“I am Armenian-American.”
What, in my case, does this sentence mean?
It means that about a century ago, after escaping from genocide in the Ottoman Empire, my ancestors immigrated to this continent, where I was born. In my case, this applies to both sides of my family. Others are of mixed roots, Armenian and odar (“foreign,” i.e. non-Armenian), and have no less of a claim on the above term than myself.
“I am Armenian-American” also means that these roots, in some measure, matter enough to me that I would choose to continue claiming them as my own, despite a gap of a century from them. It means, in my case, that despite my birth on these American shores, that I can claim two languages as my native tongue: one a language of world politics and commerce, the other an endangered tongue of a scattered people. Others, with equal claim to this identity, do not speak Armenian. Some in the community deride them for it, but in doing so these detractors forget their own Turkish and Kurdish-speaking grandparents. One’s primary, or sole, language is not a determinant of their ethnic identity.
“I am Armenian-American” means that, in my case, I pass as white and am thus afforded highly conditional privilege that can, and does, evaporate in an instant. This is, for example, the case in airports, where as soon as an official reads my non-anglo name, I am invariably subjected to further searches and probing questions.

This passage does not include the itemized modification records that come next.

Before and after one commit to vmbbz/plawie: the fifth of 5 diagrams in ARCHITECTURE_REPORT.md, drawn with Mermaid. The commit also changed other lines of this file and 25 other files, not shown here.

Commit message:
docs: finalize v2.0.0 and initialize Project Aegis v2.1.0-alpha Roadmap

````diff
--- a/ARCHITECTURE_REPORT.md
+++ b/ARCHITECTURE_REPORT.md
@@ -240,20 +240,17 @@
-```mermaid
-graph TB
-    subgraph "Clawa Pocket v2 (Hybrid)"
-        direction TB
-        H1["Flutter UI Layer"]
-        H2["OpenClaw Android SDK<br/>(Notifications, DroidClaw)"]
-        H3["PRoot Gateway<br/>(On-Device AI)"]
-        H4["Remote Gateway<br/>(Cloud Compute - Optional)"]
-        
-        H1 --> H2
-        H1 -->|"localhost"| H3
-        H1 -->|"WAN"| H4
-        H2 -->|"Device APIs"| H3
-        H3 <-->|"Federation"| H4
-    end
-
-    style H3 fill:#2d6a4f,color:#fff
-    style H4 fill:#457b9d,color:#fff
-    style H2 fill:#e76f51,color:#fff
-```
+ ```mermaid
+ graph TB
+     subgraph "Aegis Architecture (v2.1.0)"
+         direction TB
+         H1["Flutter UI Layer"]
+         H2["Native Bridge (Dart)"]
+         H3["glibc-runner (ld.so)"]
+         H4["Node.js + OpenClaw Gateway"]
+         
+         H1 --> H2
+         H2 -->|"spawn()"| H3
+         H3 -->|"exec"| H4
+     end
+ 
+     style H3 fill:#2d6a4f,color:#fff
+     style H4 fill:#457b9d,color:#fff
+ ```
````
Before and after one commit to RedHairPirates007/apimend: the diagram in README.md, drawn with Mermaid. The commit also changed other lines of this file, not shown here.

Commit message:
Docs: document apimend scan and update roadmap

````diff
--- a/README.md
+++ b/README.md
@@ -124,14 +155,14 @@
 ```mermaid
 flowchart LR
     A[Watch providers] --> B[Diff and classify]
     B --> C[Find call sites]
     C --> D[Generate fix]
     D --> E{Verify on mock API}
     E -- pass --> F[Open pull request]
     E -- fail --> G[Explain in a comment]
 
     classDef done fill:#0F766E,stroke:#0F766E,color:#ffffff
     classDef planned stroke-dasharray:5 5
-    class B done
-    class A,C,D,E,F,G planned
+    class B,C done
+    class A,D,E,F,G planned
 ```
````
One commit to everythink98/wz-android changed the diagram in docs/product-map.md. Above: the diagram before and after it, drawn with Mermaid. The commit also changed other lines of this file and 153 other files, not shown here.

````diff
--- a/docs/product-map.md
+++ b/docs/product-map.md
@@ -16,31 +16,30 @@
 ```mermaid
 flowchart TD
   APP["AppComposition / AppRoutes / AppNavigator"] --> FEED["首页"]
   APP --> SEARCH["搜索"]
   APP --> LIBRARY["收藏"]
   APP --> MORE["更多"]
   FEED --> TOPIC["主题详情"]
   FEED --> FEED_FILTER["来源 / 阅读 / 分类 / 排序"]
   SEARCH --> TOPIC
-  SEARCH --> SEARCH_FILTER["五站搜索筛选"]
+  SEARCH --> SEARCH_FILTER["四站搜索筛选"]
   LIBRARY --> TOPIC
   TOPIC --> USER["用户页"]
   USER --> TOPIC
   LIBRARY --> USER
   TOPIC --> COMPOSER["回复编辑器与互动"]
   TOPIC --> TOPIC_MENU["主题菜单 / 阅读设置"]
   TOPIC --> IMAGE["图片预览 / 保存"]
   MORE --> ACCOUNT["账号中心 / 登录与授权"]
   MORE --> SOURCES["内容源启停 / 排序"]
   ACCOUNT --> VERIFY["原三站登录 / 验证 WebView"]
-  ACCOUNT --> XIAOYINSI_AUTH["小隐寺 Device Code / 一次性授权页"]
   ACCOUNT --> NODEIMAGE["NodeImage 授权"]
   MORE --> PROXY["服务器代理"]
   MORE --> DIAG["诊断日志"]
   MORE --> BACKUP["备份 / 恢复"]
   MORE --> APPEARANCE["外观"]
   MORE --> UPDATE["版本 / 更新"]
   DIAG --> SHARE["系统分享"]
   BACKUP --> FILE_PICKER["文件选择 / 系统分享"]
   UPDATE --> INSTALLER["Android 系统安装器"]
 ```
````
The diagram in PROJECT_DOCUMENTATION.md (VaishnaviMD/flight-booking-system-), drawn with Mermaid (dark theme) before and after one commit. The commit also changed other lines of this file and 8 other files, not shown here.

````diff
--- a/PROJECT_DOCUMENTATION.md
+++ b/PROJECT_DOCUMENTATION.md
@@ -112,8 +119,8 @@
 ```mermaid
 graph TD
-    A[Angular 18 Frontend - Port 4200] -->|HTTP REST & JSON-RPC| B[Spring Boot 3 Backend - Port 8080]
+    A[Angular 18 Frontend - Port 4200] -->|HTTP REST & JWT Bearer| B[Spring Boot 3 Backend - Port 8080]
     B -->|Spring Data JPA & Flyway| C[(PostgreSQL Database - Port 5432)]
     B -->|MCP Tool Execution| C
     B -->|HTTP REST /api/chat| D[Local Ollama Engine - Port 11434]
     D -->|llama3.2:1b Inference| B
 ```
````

“I am Armenian-American” means that, in some measure, I am neither wholly Armenian nor wholly American. I am a little too alien for white Americans, with my non-anglo name, my taste for “weird” foods, and my occasional, decidedly non-English exclamations of surprise or disgust. I am a little too assimilated for many Armenians too, with my (slight) American accent, my lack of interest in putting my Armenianness at the perennial forefront, and my minority, non-Christian religious affiliation with Shintoism.
I’ve long since given up on choosing one or the other: I exist somewhere in the liminal space between these two identities. And that is enough.
But our identities as humans are multifaceted and complex; we exist at the intersection of many identities. Another one of mine is my sexual orientation as a lesbian.
I am Armenian-American and I am lesbian. And here, one might say we reach the proverbial wrench-in-the-works. But I prefer to think we reach an interesting crossroads.
The Armenian diasporan community strongly tends toward two affiliations: Christian and conservative. Its conservatism is of both social and political bent. Homophobic and transphobic violence in the Armenian community is well documented, both within the country itself as well as in the Diaspora. Were the words of some self-styled defenders of the community to be believed, there are no LGBT Armenians. A chilling irony, given how easily they erase us, reject us, and even kill us. Yet all the same, we exist, we survive, and we struggle to be heard, acknowledged, and respected by our community. As one of our people’s sayings goes, “we are, and we will remain.”
But we have a challenge: language.
Armenian language is ancient and rich. It even preserves terms, largely unaltered, from long-dead tongues like Akkadian and Hittite. Armenian literature, in the 16 centuries since its alphabet’s creation, is full of soaring prose and moving, lyrical poetry. But when I was coming out to my family and wanted to do it in Armenian, I came up short. Armenian simply does not have a broad body of language with which to discuss gender and sexual diversity.
So, for a long time, I stuck to English, while my parents responded in Armenian, with horror, guilt-tripping, and accusations of disloyalty to family and nation. It was not an optimal situation, but I made do.
That I was unable to properly express myself in Armenian was galling. There were but two terms of which I was aware at the outset: miaseragan for gay, pokhaseragan for transgender. This is a start, but it is not nearly enough. Added to this is the further complication that there do exist other words, but they are overwhelmingly pathologizing.
I refused to accept this state of affairs as unchangeable. I still do. While we LGBT+ Armenians in the world can, and do, articulate our identities in our mother tongue regardless of the vocabulary’s imperfection, this shortcoming of vocabulary makes that a greater challenge than it needs to be.
And while I have the good fortune of another language with which to express myself, I refuse to be erased from, or hamstrung in, my mother tongue. In my case, to have my parents control the storm of Armenian-language family discourse on my identity was incredibly chagrining.
As I now live outside any of the Armenian diaspora’s major population centers, and as I was single for many years, I could afford to put this off in some measure. Then I started dating other women, my frigid relations with my parents began to slowly warm, and I felt a newfound sense of urgency. Even if I lived outside the diaspora, I simply had to be able to express myself to my parents, and to do it smoothly and clearly. If I had to coin new terms, I would. If the space did not exist for me in my mother tongue, then I would carve that space out myself.
So, with all of this in mind, and fueled by righteous indignation at heart, I took what I saw as the only sensible course of action:
I got to work.